“You too,” I said. God bless. Blessed are you who are poor, for yours is the kingdom of God.
Later still, after we picked up Lydia and Brandon from the airport (Praise God, after 11 days, my family is all together again!), we walked around Salt Lake City, grabbing a meal from a place called From Scratch (delicious!). Even Brandon noticed the number of homeless. We had leftover containers to take back with us to our place.
“Excuse me,” a voice said. “Do you have any change for food? I’m super hungry.”
“No, sorry,” Brandon said. I didn’t even turn around, I started to cross the street.
“How about your leftovers?” the man asked. The cartons swung from my hand. I paused and looked over my shoulder. The young man had long, straight, brown hair, about as tall as my son.
My son. He’s hungry.
“Of course!” we said. “Here you go—there’s a burger and fries and some pasta in here.”
For I was hungry and you gave me something to eat.

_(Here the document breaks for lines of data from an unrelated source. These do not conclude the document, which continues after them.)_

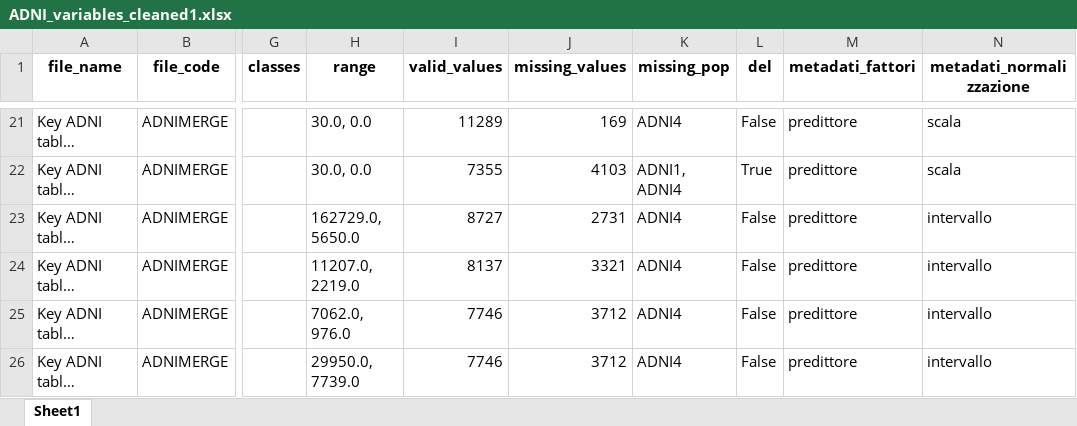
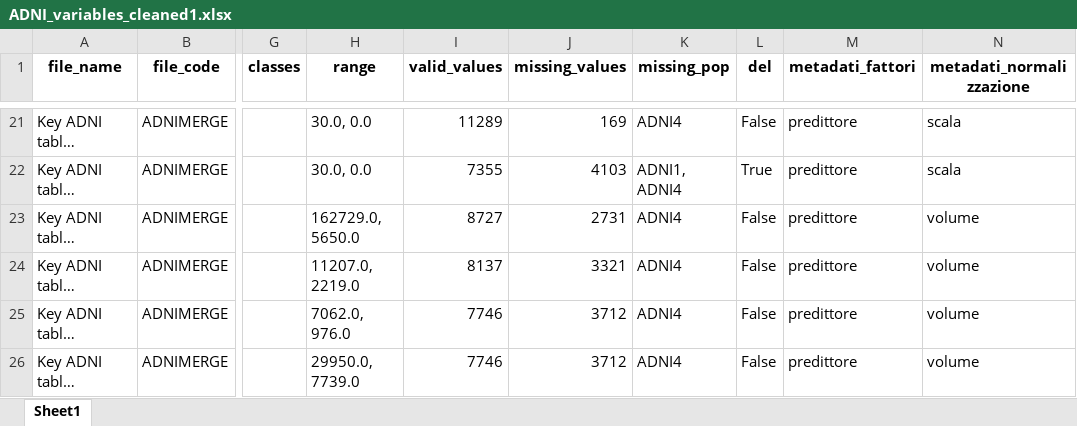
Before and after one commit to ifabfoundation/AIND, an Excel workbook: WP-2/Data_cleaning/ADNI_variables_cleaned1.xlsx, sheet Sheet1, drawn as a sheet; only a part is shown, gaps mark what is left out; long unchanged cells end in …; values as stored, in another font and other column widths than the file's, no borders; the diff covers the shown part only; the diff names each change by its address in the sheet, - before the commit and + after, or states it on an @@ line.

```diff
--- a/WP-2/Data_cleaning/ADNI_variables_cleaned1.xlsx (sheet Sheet1)
+++ b/WP-2/Data_cleaning/ADNI_variables_cleaned1.xlsx (sheet Sheet1)
-N23:N26 (metadati_normalizzazione): intervallo
+N23:N26 (metadati_normalizzazione): volume
```
Also changed, not shown: 8 edited cells elsewhere in this sheet, WP-2/Data_cleaning/ADNI_variables_cleaned2.xlsx, 3 other files.
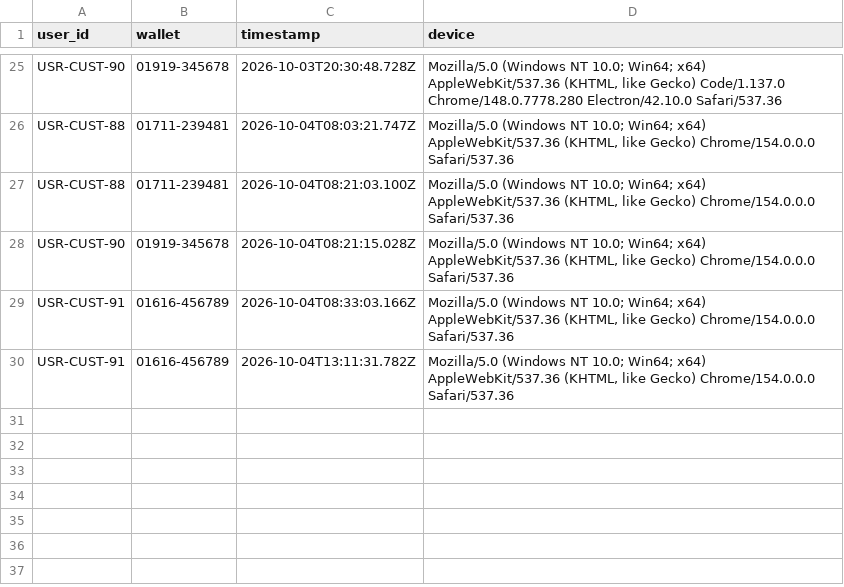
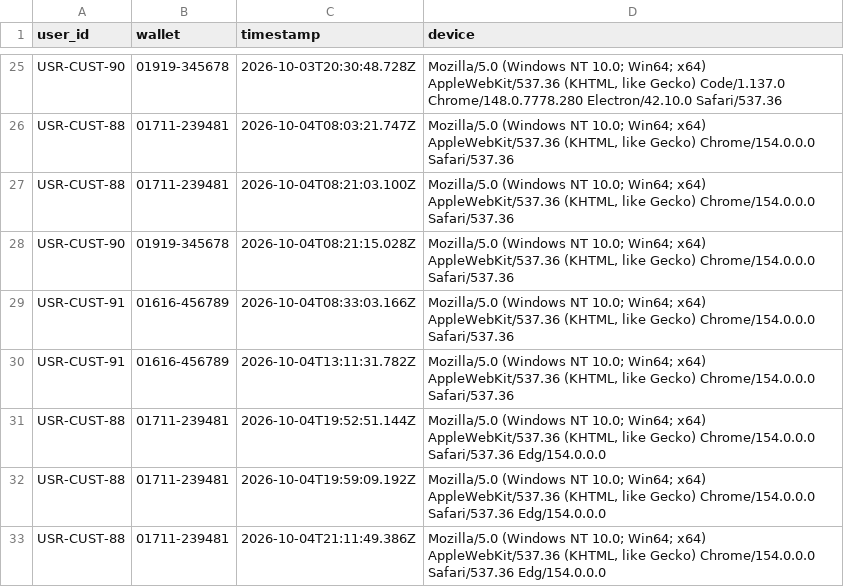
Before and after one commit to souravghosh203/TakaSafe, a CSV file: dataset/customer_logins.csv, drawn as a sheet; only a part is shown, gaps mark what is left out; the diff names each change by its address in the sheet, - before the commit and + after, or states it on an @@ line.

```diff
--- a/dataset/customer_logins.csv
+++ b/dataset/customer_logins.csv
+row 31: USR-CUST-88 | 01711-239481 | 2026-10-04T19:52:51.144Z | Mozilla/5.0 (Windows NT 10.0; Win64; x64) AppleWebKit/537.36 (KHTML, like Gecko) Chrome/154.0.0.0 Safari/537.36 Edg/154.0.0.0
+row 32: USR-CUST-88 | 01711-239481 | 2026-10-04T19:59:09.192Z | Mozilla/5.0 (Windows NT 10.0; Win64; x64) AppleWebKit/537.36 (KHTML, like Gecko) Chrome/154.0.0.0 Safari/537.36 Edg/154.0.0.0
+row 33: USR-CUST-88 | 01711-239481 | 2026-10-04T21:11:49.386Z | Mozilla/5.0 (Windows NT 10.0; Win64; x64) AppleWebKit/537.36 (KHTML, like Gecko) Chrome/154.0.0.0 Safari/537.36 Edg/154.0.0.0
```
Also changed, not shown: 9 other files.
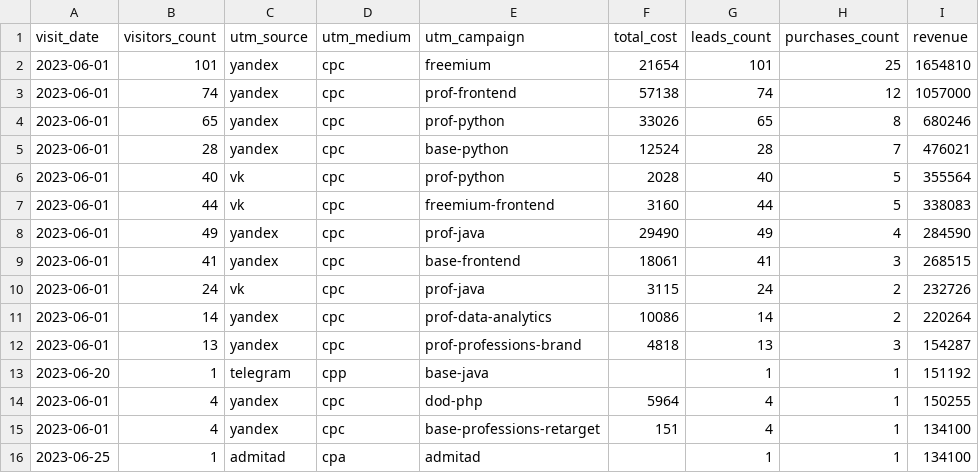
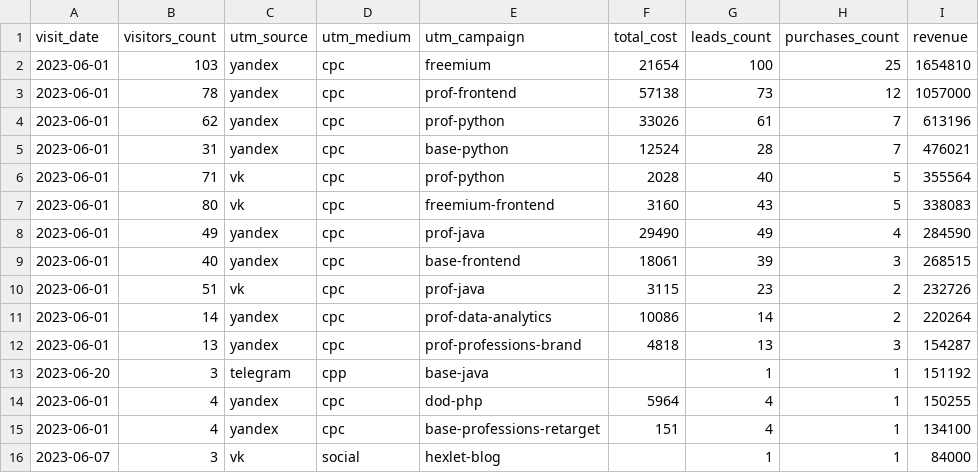
Before and after one commit to rdht85-beep/data-analytics-project-96, a CSV file: aggregate_last_paid_click.csv, drawn as a sheet.

```diff
--- a/aggregate_last_paid_click.csv
+++ b/aggregate_last_paid_click.csv
@@ -1,16 +1,16 @@
 "visit_date","visitors_count","utm_source","utm_medium","utm_campaign","total_cost","leads_count","purchases_count","revenue"
-2023-06-01,101,yandex,cpc,freemium,21654,101,25,1654810
-2023-06-01,74,yandex,cpc,prof-frontend,57138,74,12,1057000
-2023-06-01,65,yandex,cpc,prof-python,33026,65,8,680246
-2023-06-01,28,yandex,cpc,base-python,12524,28,7,476021
-2023-06-01,40,vk,cpc,prof-python,2028,40,5,355564
-2023-06-01,44,vk,cpc,freemium-frontend,3160,44,5,338083
+2023-06-01,103,yandex,cpc,freemium,21654,100,25,1654810
+2023-06-01,78,yandex,cpc,prof-frontend,57138,73,12,1057000
+2023-06-01,62,yandex,cpc,prof-python,33026,61,7,613196
+2023-06-01,31,yandex,cpc,base-python,12524,28,7,476021
+2023-06-01,71,vk,cpc,prof-python,2028,40,5,355564
+2023-06-01,80,vk,cpc,freemium-frontend,3160,43,5,338083
 2023-06-01,49,yandex,cpc,prof-java,29490,49,4,284590
-2023-06-01,41,yandex,cpc,base-frontend,18061,41,3,268515
-2023-06-01,24,vk,cpc,prof-java,3115,24,2,232726
+2023-06-01,40,yandex,cpc,base-frontend,18061,39,3,268515
+2023-06-01,51,vk,cpc,prof-java,3115,23,2,232726
 2023-06-01,14,yandex,cpc,prof-data-analytics,10086,14,2,220264
 2023-06-01,13,yandex,cpc,prof-professions-brand,4818,13,3,154287
-2023-06-20,1,telegram,cpp,base-java,,1,1,151192
+2023-06-20,3,telegram,cpp,base-java,,1,1,151192
 2023-06-01,4,yandex,cpc,dod-php,5964,4,1,150255
 2023-06-01,4,yandex,cpc,base-professions-retarget,151,4,1,134100
-2023-06-25,1,admitad,cpa,admitad,,1,1,134100
+2023-06-07,3,vk,social,hexlet-blog,,1,1,84000
```
Also changed, not shown: 4 other files.
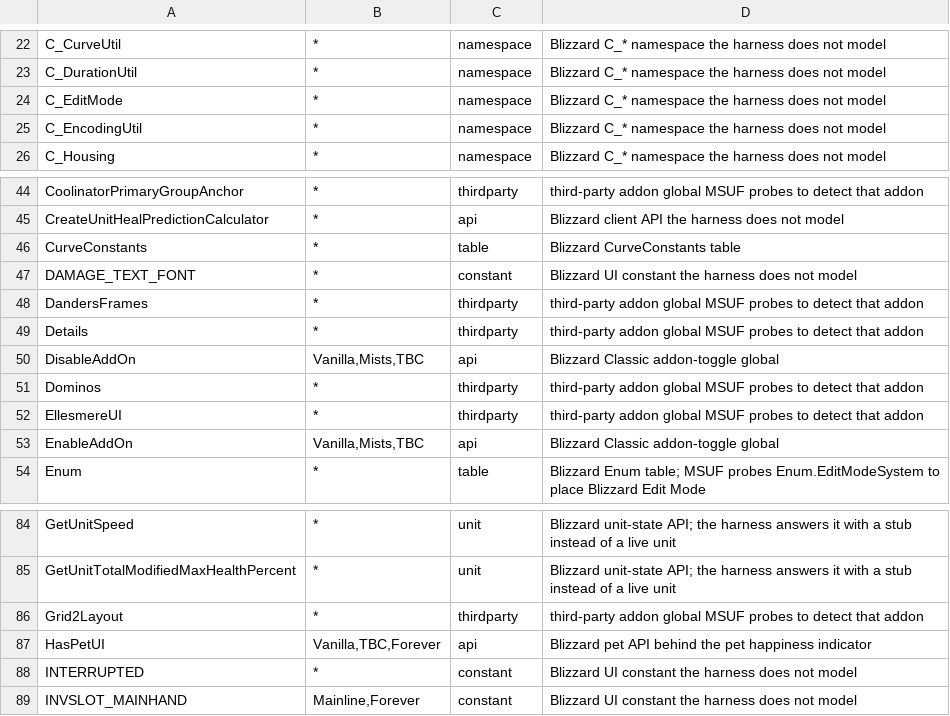
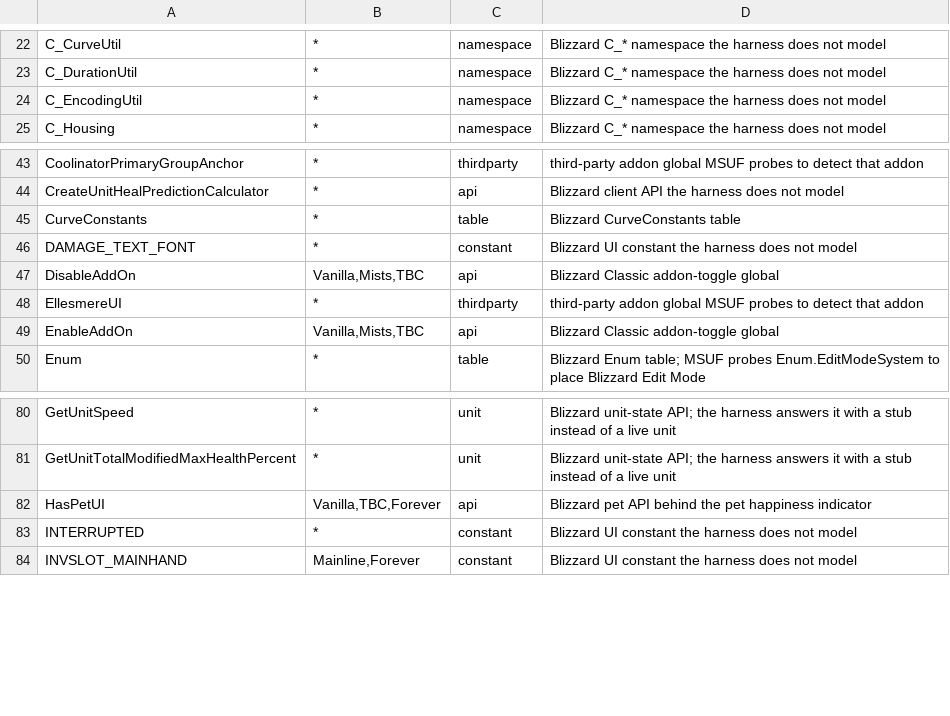
Before and after one commit to Mapkov2/MidnightSimpleUnitFrames, a TSV file: tools/client-boot-globals.tsv, drawn as a sheet; only a part is shown, gaps mark what is left out.

Commit message:
fix(shell): read the integration switches at login, not while the files load
The client loads the SavedVariables after every file ran, so a profile read
while a file loads sees no profile. The Grid2, Details!, Dominos, DandersFrames
and Blizzard Edit Mode adapters evaluated their switch at load
(`if Enabled() then Activate() end`), read "no profile" as on and activated
for a player who had turned the integration off; only a profile switch or
import corrected it. The new ExternalProviders.ActivateAtLogin runs that first
evaluation at PLAYER_LOGIN; profile changes still arrive through each adapter's
SetEnabled (State/MSUF_ProfileRuntime.lua). The Blizzard adapter changes only
its last lines.

The game menu button and the minimap icon read their switch at load too. That
read always answered "on" in the client, so both now start that way without
the read: the game menu hook still waits for GameMenuFrame and every show reads
the saved setting, and the minimap icon still reads it at PLAYER_LOGIN.

load_time_profile_read_smoke now also counts MSUF_GetGeneralDB calls and every
read or write of the MSUF_DB global while a core file loads, and fails on a
KNOWN row no client hits. It fails on d99d3b17 for all seven files. The wider
count also finds readers outside this change: the three castbar readers (fixb)
and six more (class power controller, font registry, highlight, factory, NSRT
nicknames, arena trinkets), recorded as KNOWN rows for the lead to route.

editmode_integration_toggle_smoke and classic_editmode_smoke now follow the
client's order (no profile while the files load, the saved one before
PLAYER_LOGIN): an integration turned off stays off at login, one turned on
registers at login, for Grid2, DandersFrames, Details!, Dominos and Blizzard.
The aura test loader binds ActivateAtLogin like the other provider helpers.
Details! and Dominos gain Retail override rows.

tools/client-boot-globals.tsv drops C_EditMode, DandersFrames, Details, Dominos
and Grid2Layout: nothing reads them while the files load any more. The pixel
layout exclusions list the new login event driver.

```diff
--- a/tools/client-boot-globals.tsv
+++ b/tools/client-boot-globals.tsv
@@ -23,3 +23,2 @@ C_CurveUtil	*	namespace	Blizzard C_* namespace the harness does not model
 C_DurationUtil	*	namespace	Blizzard C_* namespace the harness does not model
-C_EditMode	*	namespace	Blizzard C_* namespace the harness does not model
 C_EncodingUtil	*	namespace	Blizzard C_* namespace the harness does not model
@@ -47,6 +46,3 @@ CurveConstants	*	table	Blizzard CurveConstants table
 DAMAGE_TEXT_FONT	*	constant	Blizzard UI constant the harness does not model
-DandersFrames	*	thirdparty	third-party addon global MSUF probes to detect that addon
-Details	*	thirdparty	third-party addon global MSUF probes to detect that addon
 DisableAddOn	Vanilla,Mists,TBC	api	Blizzard Classic addon-toggle global
-Dominos	*	thirdparty	third-party addon global MSUF probes to detect that addon
 EllesmereUI	*	thirdparty	third-party addon global MSUF probes to detect that addon
@@ -85,3 +81,2 @@ GetUnitSpeed	*	unit	Blizzard unit-state API; the harness answers it with a stub
 GetUnitTotalModifiedMaxHealthPercent	*	unit	Blizzard unit-state API; the harness answers it with a stub instead of a live unit
-Grid2Layout	*	thirdparty	third-party addon global MSUF probes to detect that addon
 HasPetUI	Vanilla,TBC,Forever	api	Blizzard pet API behind the pet happiness indicator
```
Also changed, not shown: tools/classic-retail-overrides.tsv, 13 other files.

“Thanks!” he said, and we walked back to our car, our nerves still on alert, because Jesus sends us like sheep among wolves, and we are to be as shrewd as snakes and as innocent as doves. It’s hard to be this way, with all of the messaging we receive about others, to hold the tension between shrewdness and innocence, to not become as the wolf, ravenous and cynical. But that is what Jesus calls us to, over and over again, love love love. God is love. There is no fear in love. Perfect love casts out fear.
Our family made our way to the Great Salt Lake, only to be disappointed by its low levels and long, scaly beach. According to Science.com, the lake has lost half its water in the last 170 years, and much of its shrinkage is due to human water consumption. Henry and I ventured out on the beach in our bare feet, because the water didn’t look that far away, and paid for it, the shoreline a long stretch of painful rocks, dried, cracked sand, and barb-like dried grasses all the way until we reached the mucky shore, where salt crystallized on the sand.
It was still stunning, this massive expanse of water and mountain and sky. But we’ve touched this place, too. There are unseen consequences to our own survival, unseen until they aren’t unseen anymore.
Once we’ve seen, you can’t unsee. So what conditions are we going to put upon our love for this land? What conditions do we have for loving humanity, the body of Christ?
How lucky we are to be alive right now.